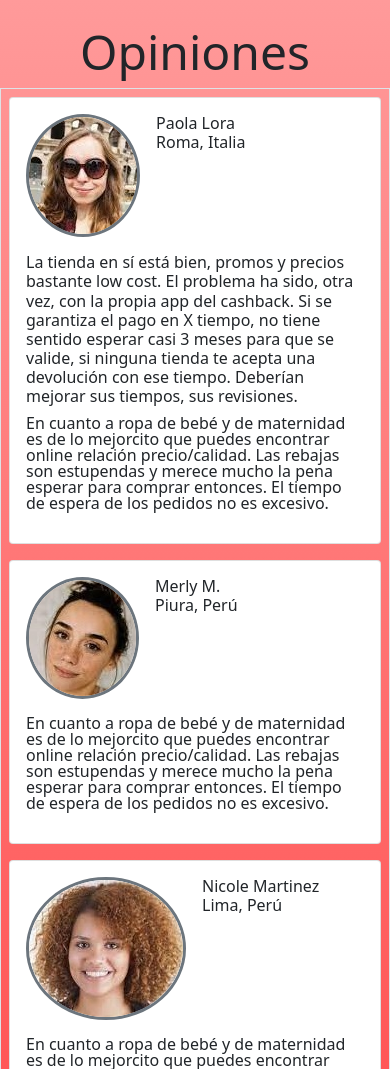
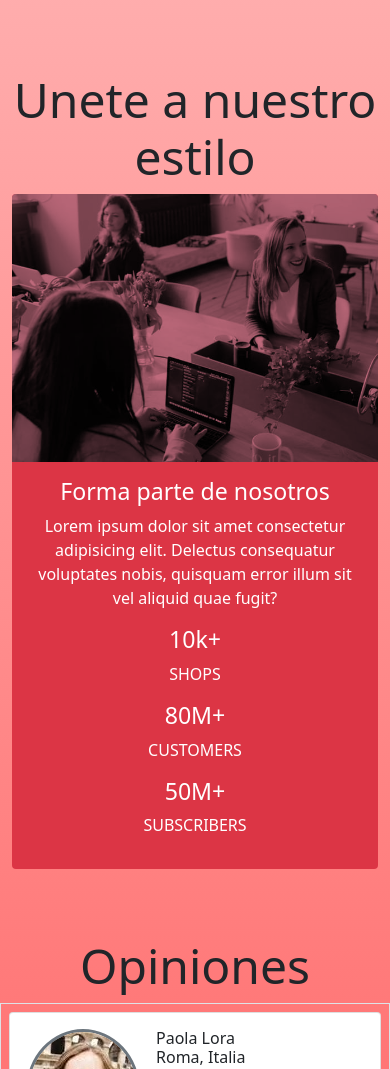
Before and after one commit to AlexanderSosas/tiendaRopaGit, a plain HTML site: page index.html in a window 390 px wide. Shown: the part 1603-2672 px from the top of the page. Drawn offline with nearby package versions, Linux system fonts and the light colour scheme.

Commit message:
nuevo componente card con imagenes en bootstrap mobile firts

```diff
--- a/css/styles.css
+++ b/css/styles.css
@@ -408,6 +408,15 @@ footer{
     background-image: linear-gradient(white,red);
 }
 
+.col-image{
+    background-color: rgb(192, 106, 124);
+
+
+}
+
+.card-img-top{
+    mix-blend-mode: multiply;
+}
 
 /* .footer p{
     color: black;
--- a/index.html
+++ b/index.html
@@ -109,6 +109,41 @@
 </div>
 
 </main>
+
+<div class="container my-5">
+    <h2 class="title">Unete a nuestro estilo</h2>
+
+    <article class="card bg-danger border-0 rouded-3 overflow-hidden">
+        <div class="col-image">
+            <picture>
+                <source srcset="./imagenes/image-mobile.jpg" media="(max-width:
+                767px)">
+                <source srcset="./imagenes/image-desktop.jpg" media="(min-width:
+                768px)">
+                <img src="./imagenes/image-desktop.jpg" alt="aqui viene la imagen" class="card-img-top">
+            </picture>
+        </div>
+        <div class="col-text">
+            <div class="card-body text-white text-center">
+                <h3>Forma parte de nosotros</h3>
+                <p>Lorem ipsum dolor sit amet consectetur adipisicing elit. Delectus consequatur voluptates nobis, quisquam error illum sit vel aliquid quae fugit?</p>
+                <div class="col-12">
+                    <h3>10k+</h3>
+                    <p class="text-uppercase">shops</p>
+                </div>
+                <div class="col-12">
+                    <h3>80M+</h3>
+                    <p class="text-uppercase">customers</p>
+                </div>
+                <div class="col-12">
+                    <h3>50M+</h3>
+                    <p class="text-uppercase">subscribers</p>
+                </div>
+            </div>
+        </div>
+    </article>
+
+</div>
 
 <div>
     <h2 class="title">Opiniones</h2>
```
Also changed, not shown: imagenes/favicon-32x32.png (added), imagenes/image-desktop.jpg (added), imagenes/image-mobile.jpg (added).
--------------------
WORK TO BE COMPLETED
Your answer should be every line above, written out exactly, with no pictures.

RESULT
Before and after one commit to AlexanderSosas/tiendaRopaGit, a plain HTML site: page index.html in a window 390 px wide. Shown: the part 1603-2672 px from the top of the page. Drawn offline with nearby package versions, Linux system fonts and the light colour scheme.

Commit message:
nuevo componente card con imagenes en bootstrap mobile firts

```diff
--- a/css/styles.css
+++ b/css/styles.css
@@ -408,6 +408,15 @@ footer{
     background-image: linear-gradient(white,red);
 }
 
+.col-image{
+    background-color: rgb(192, 106, 124);
+
+
+}
+
+.card-img-top{
+    mix-blend-mode: multiply;
+}
 
 /* .footer p{
     color: black;
--- a/index.html
+++ b/index.html
@@ -109,6 +109,41 @@
 </div>
 
 </main>
+
+<div class="container my-5">
+    <h2 class="title">Unete a nuestro estilo</h2>
+
+    <article class="card bg-danger border-0 rouded-3 overflow-hidden">
+        <div class="col-image">
+            <picture>
+                <source srcset="./imagenes/image-mobile.jpg" media="(max-width:
+                767px)">
+                <source srcset="./imagenes/image-desktop.jpg" media="(min-width:
+                768px)">
+                <img src="./imagenes/image-desktop.jpg" alt="aqui viene la imagen" class="card-img-top">
+            </picture>
+        </div>
+        <div class="col-text">
+            <div class="card-body text-white text-center">
+                <h3>Forma parte de nosotros</h3>
+                <p>Lorem ipsum dolor sit amet consectetur adipisicing elit. Delectus consequatur voluptates nobis, quisquam error illum sit vel aliquid quae fugit?</p>
+                <div class="col-12">
+                    <h3>10k+</h3>
+                    <p class="text-uppercase">shops</p>
+                </div>
+                <div class="col-12">
+                    <h3>80M+</h3>
+                    <p class="text-uppercase">customers</p>
+                </div>
+                <div class="col-12">
+                    <h3>50M+</h3>
+                    <p class="text-uppercase">subscribers</p>
+                </div>
+            </div>
+        </div>
+    </article>
+
+</div>
 
 <div>
     <h2 class="title">Opiniones</h2>
```
Also changed, not shown: imagenes/favicon-32x32.png (added), imagenes/image-desktop.jpg (added), imagenes/image-mobile.jpg (added).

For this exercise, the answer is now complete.